Chances are, this time around during the second lockdown you may have asked some staff to remain at work to facilitate click and collect or delivery sales. This is perhaps different than the situation in March when it is more likely that all staff would have been furloughed.
We have found that many of our clients this time around are experiencing what we have coined ”Furlough Fatigue” Employees that have not been selected for furlough are unhappy they cannot have the time off work. Realistically, if you can stay at home and not work but receive 80% of your usual pay then that is quite appealing to many.
However, this has been very surprising to us. If you are not on furlough it is probably more likely your job is secure for the future so we question why people would want to be chosen for furlough! With so many redundancies being made, we would have thought job security would be peoples top priority.

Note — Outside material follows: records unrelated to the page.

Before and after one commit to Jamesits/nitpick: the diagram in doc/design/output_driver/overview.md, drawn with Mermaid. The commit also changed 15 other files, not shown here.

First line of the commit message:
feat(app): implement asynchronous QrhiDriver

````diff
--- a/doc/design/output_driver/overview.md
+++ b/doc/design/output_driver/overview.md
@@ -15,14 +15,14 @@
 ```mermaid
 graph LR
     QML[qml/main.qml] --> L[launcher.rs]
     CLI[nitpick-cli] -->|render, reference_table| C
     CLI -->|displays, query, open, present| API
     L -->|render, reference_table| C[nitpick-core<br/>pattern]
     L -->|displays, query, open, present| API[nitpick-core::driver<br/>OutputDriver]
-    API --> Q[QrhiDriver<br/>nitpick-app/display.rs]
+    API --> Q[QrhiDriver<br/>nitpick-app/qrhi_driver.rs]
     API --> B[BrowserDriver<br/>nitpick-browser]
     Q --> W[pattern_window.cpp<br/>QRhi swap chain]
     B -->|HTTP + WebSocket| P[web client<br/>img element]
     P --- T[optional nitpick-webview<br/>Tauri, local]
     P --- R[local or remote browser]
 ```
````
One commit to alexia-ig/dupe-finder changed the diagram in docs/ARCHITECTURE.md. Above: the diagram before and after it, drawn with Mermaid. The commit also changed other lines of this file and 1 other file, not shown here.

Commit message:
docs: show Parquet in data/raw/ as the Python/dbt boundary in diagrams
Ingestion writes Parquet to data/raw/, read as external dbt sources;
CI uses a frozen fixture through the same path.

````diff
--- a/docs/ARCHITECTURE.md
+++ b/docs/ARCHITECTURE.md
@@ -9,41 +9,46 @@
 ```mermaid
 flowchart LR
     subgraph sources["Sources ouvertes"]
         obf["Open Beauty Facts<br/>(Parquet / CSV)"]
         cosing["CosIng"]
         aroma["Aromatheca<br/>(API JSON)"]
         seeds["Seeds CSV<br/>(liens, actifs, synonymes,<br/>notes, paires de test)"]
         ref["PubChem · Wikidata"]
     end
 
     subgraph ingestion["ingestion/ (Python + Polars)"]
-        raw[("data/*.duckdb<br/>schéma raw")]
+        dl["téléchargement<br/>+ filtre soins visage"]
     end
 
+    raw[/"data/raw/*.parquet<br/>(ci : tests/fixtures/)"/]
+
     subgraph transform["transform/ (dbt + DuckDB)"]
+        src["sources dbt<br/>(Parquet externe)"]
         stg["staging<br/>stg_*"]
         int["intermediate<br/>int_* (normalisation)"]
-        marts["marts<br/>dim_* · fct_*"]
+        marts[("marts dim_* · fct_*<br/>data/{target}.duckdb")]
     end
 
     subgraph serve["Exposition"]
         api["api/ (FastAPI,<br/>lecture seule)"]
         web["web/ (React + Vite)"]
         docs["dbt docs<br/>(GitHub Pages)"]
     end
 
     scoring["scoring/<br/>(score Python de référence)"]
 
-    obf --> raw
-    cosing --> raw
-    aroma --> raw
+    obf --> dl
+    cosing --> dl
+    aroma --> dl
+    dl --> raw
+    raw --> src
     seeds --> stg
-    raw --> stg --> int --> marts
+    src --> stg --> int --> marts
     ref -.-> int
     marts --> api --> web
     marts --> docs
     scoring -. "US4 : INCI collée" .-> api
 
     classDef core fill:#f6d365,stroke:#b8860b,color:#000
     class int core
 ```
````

However, when we actually think of the reasons why people would want to be selected for furlough, there could be many.
Perhaps, it comes down to peoples characters, some need to work for their own mental health and wellbeing. Other people do not require that input and motivation from being at work.
Other considerations could be financial, if an employee is fairly well off they may not need 100% of their pay and therefore see furlough as a bit of a treat! Others, perhaps with young families, require all the money they can get so would not want to be furloughed.
Of course there are medical considerations too, some people would like to be furloughed if they or a family member have an underlying health condition purely to keep them safe.
It has certainly been interesting to Lawgistics over the past few months how many issues we have dealt with where employees do not want to return from furlough. This alongside employees being very unhappy they have not been chosen for furlough has definitely surprised us. It seems logical that people want a job and want to work, especially at a time like this with large amounts of redundancies but the thought process behind furlough, for some employees, is clearly a lot more complicated than that.
In remembrance of Stephanie Strachan 1990-2020